The most boring general election in living memory is less than a week old and the feeling is that a great many voters are sick of it already. The fact that it is the fourth major vote in four years may be responsible. Or perhaps voters are less than inspired by the choice between Jeremy “Lenin’s granddad” Corbyn and Theresa “I hid behind the sofa during the referendum” May. Just when the campaign couldn’t seem to get any worse, up pops the most hated and most deluded man in British politics, Tony Blair.
It’s hard to remember just how popular Blair was back in the 1990s. After their surprise win in 1992, John Major’s Conservatives destroyed their reputation for economic competence – the reason for their victory against Neil Kinnock’s Labour – on Black Wednesday. Blair used to endlessly torment Major at Prime Minister’s Questions and his victory in 1997 was as much a relief to Major as to the rest of the country. Blair not only won big in 1997 – a 179 seat majority – but repeated the feat against William Hague in 2001. But, as we all know, these victories went to Blair’s head and he decided to jump into bed with an extremely right-wing US president and join him in his crazy wars in the Middle East. I’m pretty sure that for most people the first word they think of when they hear Blair’s name is “Iraq.”
But for Blair it is forever that day in May 1997. I don’t think he realises just how unpopular he is – I’m quite sure that every time he spoke during the referendum campaign, an extra few thousand people decided to vote “Leave.” And his arrogant assumption that he will be able to turn around the 2017 election singlehandedly is just sad.

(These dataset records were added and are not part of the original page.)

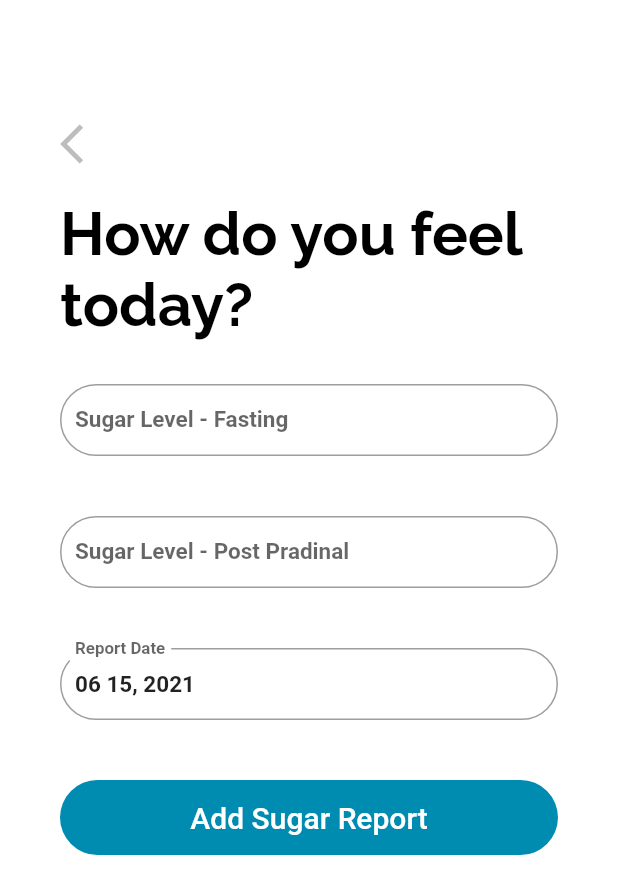
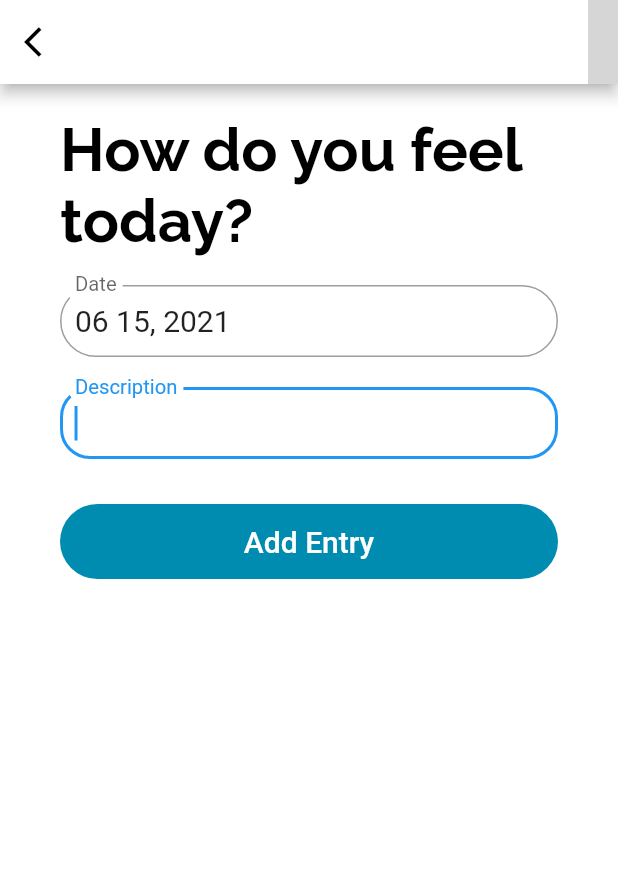
Before and after one commit to Kavindu-Tharaka/MedAlert, a Flutter app: the AddDiary screen opened directly, on a phone screen of 412 x 824 dp. Shown: the top 894 px of the screen. Run offline on Flutter 3.47's test engine with Material 2 defaults, Android fonts, the phone set to English and light mode, and no system bars; our stand-ins replace after_layout, animated_splash_screen, flutter_local_notifications, flutter_native_timezone, numberpicker, percent_indicator and 4 more; missing offline and left inert: colorlizer; accounts and stored records are empty; grey boxes are pictures that could not be loaded.

Commit message:
D002 | feat: Initialize add diary

```diff
--- a/lib/screens/add_diary.dart
+++ b/lib/screens/add_diary.dart
@@ -55,23 +55,26 @@ class _AddDiaryState extends State<AddDiary> {
   @override
   Widget build(BuildContext context) {
     return Scaffold(
+      appBar: AppBar(
+        leading: IconButton(
+          icon: Icon(Icons.arrow_back_ios),
+          onPressed: () => Navigator.pop(context),
+        ),
+        actions: [
+          Image.asset(
+            'assets\\images\\MedAlert_Logo.png',
+            height: 20,
+          ),
+        ],
+      ),
       body: GestureDetector(
         onTap: () => FocusScope.of(context).unfocus(),
         child: SingleChildScrollView(
           child: Container(
-            padding: EdgeInsets.symmetric(horizontal: 40.0, vertical: 80.0),
+            padding: EdgeInsets.symmetric(horizontal: 40.0, vertical: 20.0),
             child: Column(
               crossAxisAlignment: CrossAxisAlignment.start,
               children: <Widget>[
-                GestureDetector(
-                  onTap: () => Navigator.pop(context),
-                  child: Icon(
-                    Icons.arrow_back_ios,
-                    size: 32,
-                    color: Colors.black26,
-                  ),
-                ),
-                SizedBox(height: 20.0),
                 Text(
                   widget.diaryFields == null
                       ? 'How do you feel today?'
@@ -89,25 +92,22 @@ class _AddDiaryState extends State<AddDiary> {
                   child: Column(
                     children: <Widget>[
                       Padding(
-                        padding: EdgeInsets.symmetric(vertical: 20.0),
+                        padding: EdgeInsets.symmetric(vertical: 10.0),
                         child: TextFormField(
-                          onEditingComplete: () {
-                            FocusScope.of(context).nextFocus();
-                          },
                           autofocus: false,
-                          // controller: medicineNameController,
-                          maxLines: 1,
-                          keyboardType: TextInputType.number,
+                          controller: _dateController,
+                          onTap: _handleDatePicker,
+                          // keyboardType: TextInputType.number,
                           style: TextStyle(
                             color: Colors.black87,
-                            fontWeight: FontWeight.bold,
-                            fontSize: 15,
+                            fontWeight: FontWeight.normal,
+                            fontSize: 20,
                           ),
                           decoration: InputDecoration(
                             contentPadding: const EdgeInsets.all(10.0),
-                            labelText: 'Sugar Level - Fasting',
+                            labelText: 'Date',
                             labelStyle: TextStyle(
-                              fontSize: 15,
+                              fontSize: 18,
                             ),
                             border: OutlineInputBorder(
                               borderRadius: BorderRadius.circular(40),
@@ -115,11 +115,8 @@ class _AddDiaryState extends State<AddDiary> {
                                   color: Colors.black,
                                   style: BorderStyle.solid),
                             ),
-                            hintText: 'mgs/dl',
                             hintStyle: TextStyle(color: Colors.white70),
                           ),
-                          onSaved: (input) => _diaryFieldsLevelF = input,
-                          initialValue: _diaryFieldsLevelF,
                           validator: (value) {
                             if (value.isEmpty) {
                               return 'Can not be empty!';
@@ -129,71 +126,36 @@ class _AddDiaryState extends State<AddDiary> {
                         ),
                       ),
                       Padding(
-                        padding: EdgeInsets.symmetric(vertical: 20.0),
+                        padding: EdgeInsets.symmetric(vertical: 10.0),
                         child: TextFormField(
                           onEditingComplete: () {
                             FocusScope.of(context).nextFocus();
                           },
-                          autofocus: false,
-                          // controller: medicineNameController,
-                          maxLines: 1,
-                          keyboardType: TextInputType.number,
+                          autofocus: true,
+                          maxLines: null,
+                          keyboardType: TextInputType.text,
                           style: TextStyle(
                             color: Colors.black87,
-                            fontWeight: FontWeight.bold,
-                            fontSize: 15,
+                            fontWeight: FontWeight.normal,
+                            fontSize: 20,
                           ),
                           decoration: InputDecoration(
                             contentPadding: const EdgeInsets.all(10.0),
-                            labelText: 'Sugar Level - Post Pradinal',
+                            labelText: 'Description',
                             labelStyle: TextStyle(
-                              fontSize: 15,
+                              fontSize: 18,
                             ),
                             border: OutlineInputBorder(
-                              borderRadius: BorderRadius.circular(40),
+                              borderRadius: BorderRadius.circular(20),
                               borderSide: BorderSide(
                                   color: Colors.black,
                                   style: BorderStyle.solid),
                             ),
-                            hintText: 'mgs/dl',
+                            hintText: 'Description',
                             hintStyle: TextStyle(color: Colors.white70),
                           ),
-                          onSaved: (input) => _diaryFieldsLevelPP = input,
-                          initialValue: _diaryFieldsLevelPP,
-                          validator: (value) {
-                            if (value.isEmpty) {
-                              return 'Can not be empty!';
-                            }
-                            return null;
-                          },
-                        ),
-                      ),
-                      Padding(
-                        padding: EdgeInsets.symmetric(vertical: 20.0),
-                        child: TextFormField(
-                          autofocus: false,
-                          controller: _dateController,
-                          onTap: _handleDatePicker,
-                          // keyboardType: TextInputType.number,
-                          style: TextStyle(
-                            color: Colors.black87,
-                            fontWeight: FontWeight.bold,
-                            fontSize: 15,
-                          ),
-                          decoration: InputDecoration(
-                            contentPadding: const EdgeInsets.all(10.0),
-                            labelText: 'Report Date',
-                            labelStyle: TextStyle(
-                              fontSize: 15,
-                            ),
-                            border: OutlineInputBorder(
-                              borderRadius: BorderRadius.circular(40),
-                              borderSide: BorderSide(
-                                  color: Colors.black,
-                                  style: BorderStyle.solid),
-                            ),
-                            hintStyle: TextStyle(color: Colors.white70),
-                          ),
+                          onSaved: (input) => _diaryFieldsLevelF = input,
+                          initialValue: _diaryFieldsLevelF,
                           validator: (value) {
                             if (value.isEmpty) {
                               return 'Can not be empty!';
@@ -220,8 +182,8 @@ class _AddDiaryState extends State<AddDiary> {
                                   MaterialStateProperty.all(Color(0XFF008bb0))),
                           child: Text(
                             widget.diaryFields == null
-                                ? 'Add Sugar Report'
-                                : 'Update Report',
+                                ? 'Add Entry'
+                                : 'Update Diary',
                             style:
                                 TextStyle(color: Colors.white, fontSize: 20.0),
                           ),
```
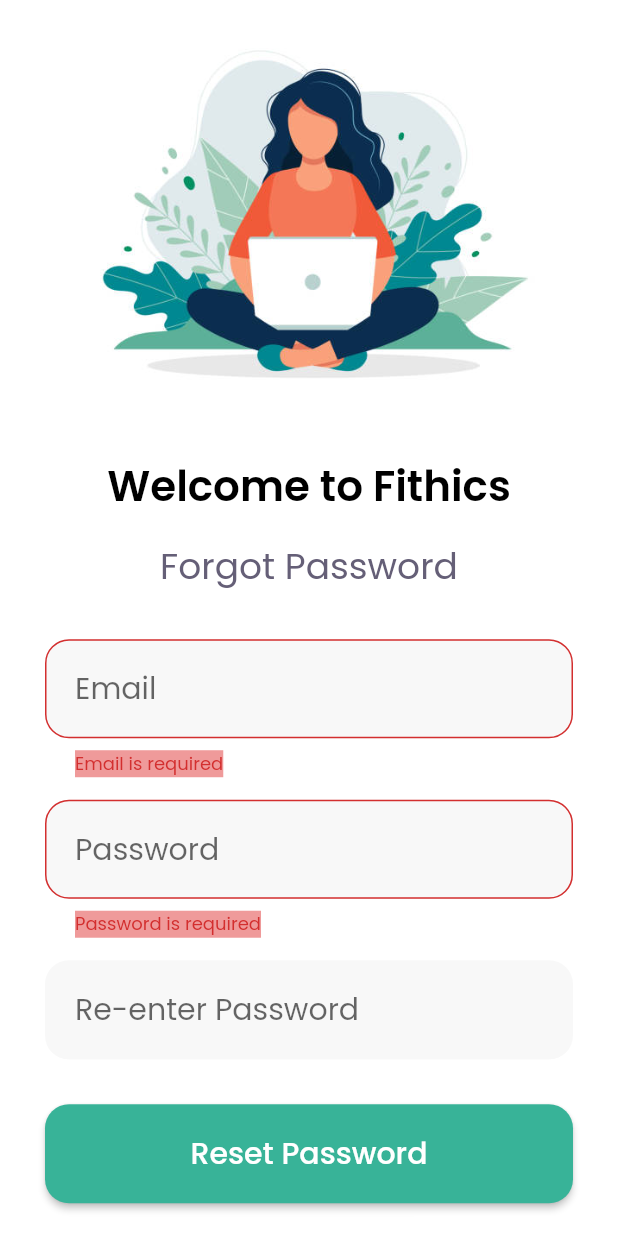
After one commit to ayush712/fitness-app, a Flutter app: the ForgotPassword screen opened by its route, after a tap on "Reset Password", on a phone screen of 412 x 824 dp. The commit adds this screen. Run offline on Flutter 3.47's test engine with Material 2 defaults, Android fonts, the phone set to English and light mode, and no system bars; our stand-ins replace form_field_validator; generated files the repository leaves out were written again.

Commit message:
feat: form validation and forgot password

```diff
--- a/lib/main.dart
+++ b/lib/main.dart
@@ -1,3 +1,4 @@
+import 'package:fithics_mobile/screens/forgot_password/forgot_password.dart';
 import 'package:fithics_mobile/screens/sign_in/sign_in.dart';
 import 'package:fithics_mobile/screens/sign_up/sign_up.dart';
 import 'package:fithics_mobile/shared/store/locale_model.dart';
@@ -31,6 +32,7 @@ class MyApp extends StatelessWidget {
       routes: {
         SignIn.id: (context) => SignIn(),
         SignUp.id: (context) => SignUp(),
+        ForgotPassword.id: (context) => ForgotPassword(),
         // RegistrationScreen.id: (context) => RegistrationScreen(),
         // ChatScreen.id: (context) => ChatScreen(),
       },
--- /dev/null
+++ b/lib/screens/forgot_password/forgot_password.dart
@@ -0,0 +1,113 @@
+import 'package:fithics_mobile/shared/components/button_wrapper/button_wrapper.dart';
+import 'package:fithics_mobile/shared/components/text_field_wrapper/text_field_wrapper.dart';
+import 'package:fithics_mobile/shared/constants/styles.dart';
+import 'package:fithics_mobile/shared/services/validators.dart';
+import 'package:fithics_mobile/shared/store/theme_model.dart';
+import 'package:flutter/material.dart';
+import 'package:provider/provider.dart';
+import 'package:flutter_gen/gen_l10n/app_localizations.dart';
+
+//import 'package:modal_progress_hud/modal_progress_hud.dart';
+
+class ForgotPassword extends StatelessWidget {
+  static const String id = 'forgot_password';
+  final showSpinner = false;
+  final _formKey = GlobalKey<FormState>();
+  @override
+  Widget build(BuildContext context) {
+    String email = "";
+    String password = "";
+    String confirmPassword = "";
+    return Scaffold(
+      body: SafeArea(
+        child: ListView(
+          padding: EdgeInsets.symmetric(horizontal: kSpaceBetweenTwoFields * 2),
+          children: [
+            Form(
+              key: _formKey,
+              child: Column(
+                crossAxisAlignment: CrossAxisAlignment.center,
+                children: <Widget>[
+                  Image.asset('assets/images/forgot_password.jpeg'),
+                  SizedBox(
+                    height: kSpaceBetweenTwoFields,
+                  ),
+                  Text(
+                    AppLocalizations.of(context)!.welcomeText,
+                    style: getHeaderStyle(
+                        Provider.of<ThemeModel>(context).currentTheme),
+                  ),
+                  SizedBox(
+                    height: kSpaceBetweenTwoFields,
+                  ),
+                  Text(
+                    AppLocalizations.of(context)!.forgotPassword,
+                    style: getSubHeaderStyle(
+                        Provider.of<ThemeModel>(context).currentTheme),
+                  ),
+                  SizedBox(
+                    height: kSpaceBetweenTwoFields * 2,
+                  ),
+                  TextFieldWrapper(
+                    placeholder: AppLocalizations.of(context)!.email,
+                    validator: emailValidator(context),
+                    onChanged: (value) {
+                      email = value;
+                    },
+                    keyboardType: TextInputType.emailAddress,
+                  ),
+                  SizedBox(
+                    height: kSpaceBetweenTwoFields,
+                  ),
+                  TextFieldWrapper(
+                    placeholder: AppLocalizations.of(context)!.password,
+                    validator: passwordValidator(context),
+                    obscureText: true,
+                    onChanged: (value) {
+                      password = value;
+                    },
+                    keyboardType: TextInputType.text,
+                  ),
+                  SizedBox(
+                    height: kSpaceBetweenTwoFields,
+                  ),
+                  TextFieldWrapper(
+                    placeholder: AppLocalizations.of(context)!.reenterPassword,
+                    validator: (val) => confirmPasswordValidator(
+                        context: context, text1: password, text2: val),
+                    obscureText: true,
+                    onChanged: (value) {
+                      confirmPassword = value;
+                    },
+                    keyboardType: TextInputType.text,
+                  ),
+                  SizedBox(
+                    height: kSpaceBetweenTwoFields * 2,
+                  ),
+                  Column(
+                    crossAxisAlignment: CrossAxisAlignment.stretch,
+                    children: [
+                      ButtonWrapper(
+                          buttonType: ButtonType.ElevatedButton,
+                          onPressed: () {
+                            if (_formKey.currentState!.validate()) {
+                              print(email);
+                              print(password);
+                              print(confirmPassword);
+                            }
+                          },
+                          title: AppLocalizations.of(context)!.resetPassword),
+                      SizedBox(
+                        height: kSpaceBetweenTwoFields * 2,
+                      ),
+                    ],
+                  ),
+                ],
+              ),
+            )
+          ],
+        ),
+      ),
+    );
+  }
+}
--- a/lib/screens/sign_in/sign_in.dart
+++ b/lib/screens/sign_in/sign_in.dart
@@ -4,26 +4,29 @@ import 'package:fithics_mobile/shared/components/button_wrapper/button_wrapper.d
 import 'package:fithics_mobile/shared/components/signup_signin_redirection.dart/signup_signin_redirection.dart';
 import 'package:fithics_mobile/shared/components/text_field_wrapper/text_field_wrapper.dart';
 import 'package:fithics_mobile/shared/constants/styles.dart';
+import 'package:fithics_mobile/shared/services/validators.dart';
 import 'package:fithics_mobile/shared/store/theme_model.dart';
 import 'package:flutter/material.dart';
 import 'package:provider/provider.dart';
 import 'package:flutter_gen/gen_l10n/app_localizations.dart';
 
 //import 'package:modal_progress_hud/modal_progress_hud.dart';
-const double kSpaceBetweenTwoFields = 15.0;
-
 class SignIn extends StatelessWidget {
   static const String id = 'sign_in';
   final showSpinner = false;
-  // This widget is the root of your application.
   @override
   Widget build(BuildContext context) {
+    String email = "";
+    String password = "";
+    final _formKey = GlobalKey<FormState>();
     return Scaffold(
       body: SafeArea(
         child: ListView(
           padding: EdgeInsets.symmetric(horizontal: kSpaceBetweenTwoFields * 2),
           children: [
-            Column(
+            Form(
+              key: _formKey,
+              child: Column(
                 crossAxisAlignment: CrossAxisAlignment.center,
                 mainAxisAlignment: MainAxisAlignment.spaceBetween,
                 children: <Widget>[
@@ -51,8 +54,9 @@ class SignIn extends StatelessWidget {
                       ),
                       TextFieldWrapper(
                         placeholder: AppLocalizations.of(context)!.email,
+                        validator: emailValidator(context),
                         onChanged: (value) {
-                        //email = value;
+                          email = value;
                         },
                         keyboardType: TextInputType.emailAddress,
                         autofocus: true,
@@ -62,9 +66,10 @@ class SignIn extends StatelessWidget {
                       ),
                       TextFieldWrapper(
                         placeholder: AppLocalizations.of(context)!.password,
+                        validator: passwordValidator(context),
                         obscureText: true,
                         onChanged: (value) {
-                        //email = value;
+                          password = value;
                         },
                         keyboardType: TextInputType.text,
                       ),
@@ -76,7 +81,12 @@ class SignIn extends StatelessWidget {
                         children: [
                           ButtonWrapper(
                               buttonType: ButtonType.OutlinedButton,
-                            onPressed: () {},
+                              onPressed: () {
+                                if (_formKey.currentState!.validate()) {
+                                  print(email);
+                                  print(password);
+                                }
+                              },
                               title: AppLocalizations.of(context)!.signIn),
                           SizedBox(
                             height: kSpaceBetweenTwoFields * 2,
@@ -95,8 +105,8 @@ class SignIn extends StatelessWidget {
                     ],
                   ),
                   Padding(
-                  padding:
-                      const EdgeInsets.only(bottom: kSpaceBetweenTwoFields * 2),
+                    padding: const EdgeInsets.only(
+                        bottom: kSpaceBetweenTwoFields * 2),
                     child: SignUpSignInRedirection(
                       text: AppLocalizations.of(context)!.noAccount,
                       linkText: AppLocalizations.of(context)!.signUp,
@@ -104,6 +114,7 @@ class SignIn extends StatelessWidget {
                     ),
                   ),
                 ],
+              ),
             )
           ],
         ),
--- a/lib/screens/sign_up/sign_up.dart
+++ b/lib/screens/sign_up/sign_up.dart
@@ -9,20 +9,23 @@ import 'package:provider/provider.dart';
 import 'package:flutter_gen/gen_l10n/app_localizations.dart';
 
 //import 'package:modal_progress_hud/modal_progress_hud.dart';
-const double kSpaceBetweenTwoFields = 15.0;
-
 class SignUp extends StatelessWidget {
   static const String id = 'sign_up';
   final showSpinner = false;
-  // This widget is the root of your application.
   @override
   Widget build(BuildContext context) {
+    String name = "";
+    String email = "";
+    String password = "";
+    final _formKey = GlobalKey<FormState>();
     return Scaffold(
       body: SafeArea(
         child: ListView(
           padding: EdgeInsets.symmetric(horizontal: kSpaceBetweenTwoFields * 2),
           children: [
-            Column(
+            Form(
+              key: _formKey,
+              child: Column(
                 crossAxisAlignment: CrossAxisAlignment.center,
                 mainAxisAlignment: MainAxisAlignment.spaceBetween,
                 children: <Widget>[
@@ -51,7 +54,7 @@ class SignUp extends StatelessWidget {
                       TextFieldWrapper(
                         placeholder: AppLocalizations.of(context)!.name,
                         onChanged: (value) {
-                        //email = value;
+                          name = value;
                         },
                         keyboardType: TextInputType.name,
                         autofocus: true,
@@ -62,7 +65,7 @@ class SignUp extends StatelessWidget {
                       TextFieldWrapper(
                         placeholder: AppLocalizations.of(context)!.email,
                         onChanged: (value) {
-                        //email = value;
+                          email = value;
                         },
                         keyboardType: TextInputType.emailAddress,
                       ),
@@ -73,7 +76,7 @@ class SignUp extends StatelessWidget {
                         placeholder: AppLocalizations.of(context)!.password,
                         obscureText: true,
                         onChanged: (value) {
-                        //email = value;
+                          password = value;
                         },
                         keyboardType: TextInputType.text,
                       ),
@@ -85,8 +88,15 @@ class SignUp extends StatelessWidget {
                         children: [
                           ButtonWrapper(
                               buttonType: ButtonType.ElevatedButton,
-                            onPressed: () => {},
-                            title: AppLocalizations.of(context)!.createAccount),
+                              onPressed: () {
+                                if (_formKey.currentState!.validate()) {
+                                  print(email);
+                                  print(password);
+                                  print(name);
+                                }
+                              },
+                              title:
+                                  AppLocalizations.of(context)!.createAccount),
                           SizedBox(
                             height: kSpaceBetweenTwoFields * 2,
                           ),
@@ -95,8 +105,8 @@ class SignUp extends StatelessWidget {
                     ],
                   ),
                   Padding(
-                  padding:
-                      const EdgeInsets.only(bottom: kSpaceBetweenTwoFields * 2),
+                    padding: const EdgeInsets.only(
+                        bottom: kSpaceBetweenTwoFields * 2),
                     child: SignUpSignInRedirection(
                       text: AppLocalizations.of(context)!.haveAccount,
                       linkText: AppLocalizations.of(context)!.signIn,
@@ -104,6 +114,7 @@ class SignUp extends StatelessWidget {
                     ),
                   ),
                 ],
+              ),
             )
           ],
         ),
--- a/lib/shared/components/text_field_wrapper/text_field_wrapper.dart
+++ b/lib/shared/components/text_field_wrapper/text_field_wrapper.dart
@@ -8,15 +8,17 @@ class TextFieldWrapper extends StatelessWidget {
   final bool obscureText;
   final String obscuringCharacter = '*';
   final bool autofocus;
+  final validator;
   TextFieldWrapper(
       {required this.placeholder,
       required this.onChanged,
+      this.validator,
       this.obscureText = false,
       this.keyboardType = TextInputType.text,
       this.autofocus = false});
   @override
   Widget build(BuildContext context) {
-    return TextField(
+    return TextFormField(
         obscureText: obscureText,
         obscuringCharacter: obscuringCharacter,
         keyboardType: keyboardType,
@@ -24,6 +26,6 @@ class TextFieldWrapper extends StatelessWidget {
         autofocus: autofocus,
         textInputAction: TextInputAction.next,
         decoration: kTextFieldInputDecoration.copyWith(hintText: placeholder),
-    );
+        validator: (val) => validator?.call(val));
   }
 }
--- a/lib/shared/constants/styles.dart
+++ b/lib/shared/constants/styles.dart
@@ -8,6 +8,8 @@ const double kLargeFontSize = 28.0;
 const double kFieldBorderRadius = 16.0;
 const double kFieldVerticlePadding = 18.0;
 const double kFieldHorizontalPadding = 20.0;
+
+const double kSpaceBetweenTwoFields = 15.0;
 
 const String kFontFamily = 'Poppins';
 
--- a/lib/shared/services/utils.dart
+++ /dev/null
@@ -1 +0,0 @@
-getLokalizedText(context, String key) {}
--- /dev/null
+++ b/lib/shared/services/validators.dart
@@ -0,0 +1,74 @@
+//import 'package:flutter/material.dart';
+import 'package:form_field_validator/form_field_validator.dart';
+import 'package:flutter_gen/gen_l10n/app_localizations.dart';
+
+RequiredValidator requiredValidator(String errorText) {
+  return RequiredValidator(errorText: errorText);
+}
+
+MinLengthValidator minLengthValidator(
+    {required int minLength, required String errorText}) {
+  return MinLengthValidator(8, errorText: errorText);
+}
+
+MaxLengthValidator maxLengthValidator(
+    {required int maxLength, required String errorText}) {
+  return MaxLengthValidator(8, errorText: errorText);
+}
+
+PatternValidator patternValidator(
+    {required String errorText,
+    required Pattern pattern,
+    bool caseSensitive = true}) {
+  return PatternValidator(pattern,
+      errorText: errorText, caseSensitive: caseSensitive);
+}
+
+MultiValidator nameValidator(context) {
+  AppLocalizations? translations = AppLocalizations.of(context);
+  return MultiValidator([
+    RequiredValidator(errorText: translations!.nameRequiredError),
+    MaxLengthValidator(8, errorText: translations.nameMaxLengthError),
+  ]);
+}
+
+MultiValidator emailValidator(context) {
+  AppLocalizations? translations = AppLocalizations.of(context);
+  return MultiValidator([
+    RequiredValidator(errorText: translations!.emailRequiredError),
+    EmailValidator(errorText: translations.emailInValidError),
+  ]);
+}
+
+MultiValidator passwordValidator(context) {
+  AppLocalizations? translations = AppLocalizations.of(context);
+  return MultiValidator([
+    RequiredValidator(errorText: translations!.passwordRequiredError),
+    MinLengthValidator(8, errorText: translations.passwordMinLengthError),
+    MaxLengthValidator(8, errorText: translations.passwordMaxLengthError),
+    PatternValidator(r'(?=.*?[#?!@$%^&*-])',
+        errorText: translations.passwordRegexError)
+  ]);
+}
+
+MultiValidator mobileValidator(context) {
+  AppLocalizations? translations = AppLocalizations.of(context);
+  return MultiValidator([
+    RequiredValidator(errorText: translations!.mobileRequiredError),
+    PatternValidator(
+        r'+(9[976]\d|8[987530]\d|6[987]\d|5[90]\d|42\d|3[875]\d|2[98654321]\d|9[8543210]|8[6421]|6[6543210]|5[87654321]|4[987654310]|3[9643210]|2[70]|7|1)\W*\d\W*\d\W*\d\W*\d\W*\d\W*\d\W*\d\W*\d\W*(\d{1,2})',
+        errorText: translations.mobileRegexError)
+  ]);
+}
+
+matchValidator(
+    {required String errorText, required String text1, required String text2}) {
+  return MatchValidator(errorText: errorText).validateMatch(text1, text2);
+}
+
+confirmPasswordValidator(
+    {required context, required String text1, required String text2}) {
+  AppLocalizations? translations = AppLocalizations.of(context);
+  return MatchValidator(errorText: translations!.confirmPasswordError)
+      .validateMatch(text1, text2);
+}
--- a/pubspec.yaml
+++ b/pubspec.yaml
@@ -29,6 +29,7 @@ dependencies:
   cupertino_icons: ^1.0.2
   modal_progress_hud: ^0.1.3
   provider: ^5.0.0
+  form_field_validator: ^1.1.0
 
 dev_dependencies:
   flutter_test:
```
Also changed, not shown: assets/language/app_en.arb (+15 -1 lines), assets/language/app_es.arb (+14 -1 lines), assets/images/forgot_password.jpeg (added), pubspec.lock. Lines whose indentation alone changed are shown as unchanged.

I’ve noticed too that, unlike in his heyday, Blair is increasingly tetchy when interviewed. Any opponent would be able to make use of this. There was a Senator in the Roman Republic called Cato the Elder who would end his every speech, on whatever the subject, with the words “I think this and I also think that Carthage must be destroyed.” (Ceterum censeo Carthaginem esse delendam). Every time Blair speaks, I think his opponent or the person interviewing him should ask “Have you found those weapons of mass destruction yet?” And after every answer to a question when appearing with Blair, his interlocutors should end with the statement, “I think this and I also think Tony Blair should be reported to the International Criminal Court for his war crimes.” If nothing else, it would be a good laugh.
In other news, I see that the good people of France have decided to elect an ex-banker as their next president. The idea that Emmanuel Macron is the man to reform both France and the European Union is a joke. The man is Establishment through and through – just like Tony Blair. I think Marine Le Pen has her eye on the election of 2022. In five years time she will be only 53 and will be able to point to failed presidencies of the right (Sarkozy 2007-2012), the left (Hollande 2012-2017 and the centre (Macron 2017-2022). Hopefully Jean-Luc Melenchon will stand again in 2022 (he will be 70, the same age as Donald Trump when he was elected to the US presidency) and will be able to stop Le Pen.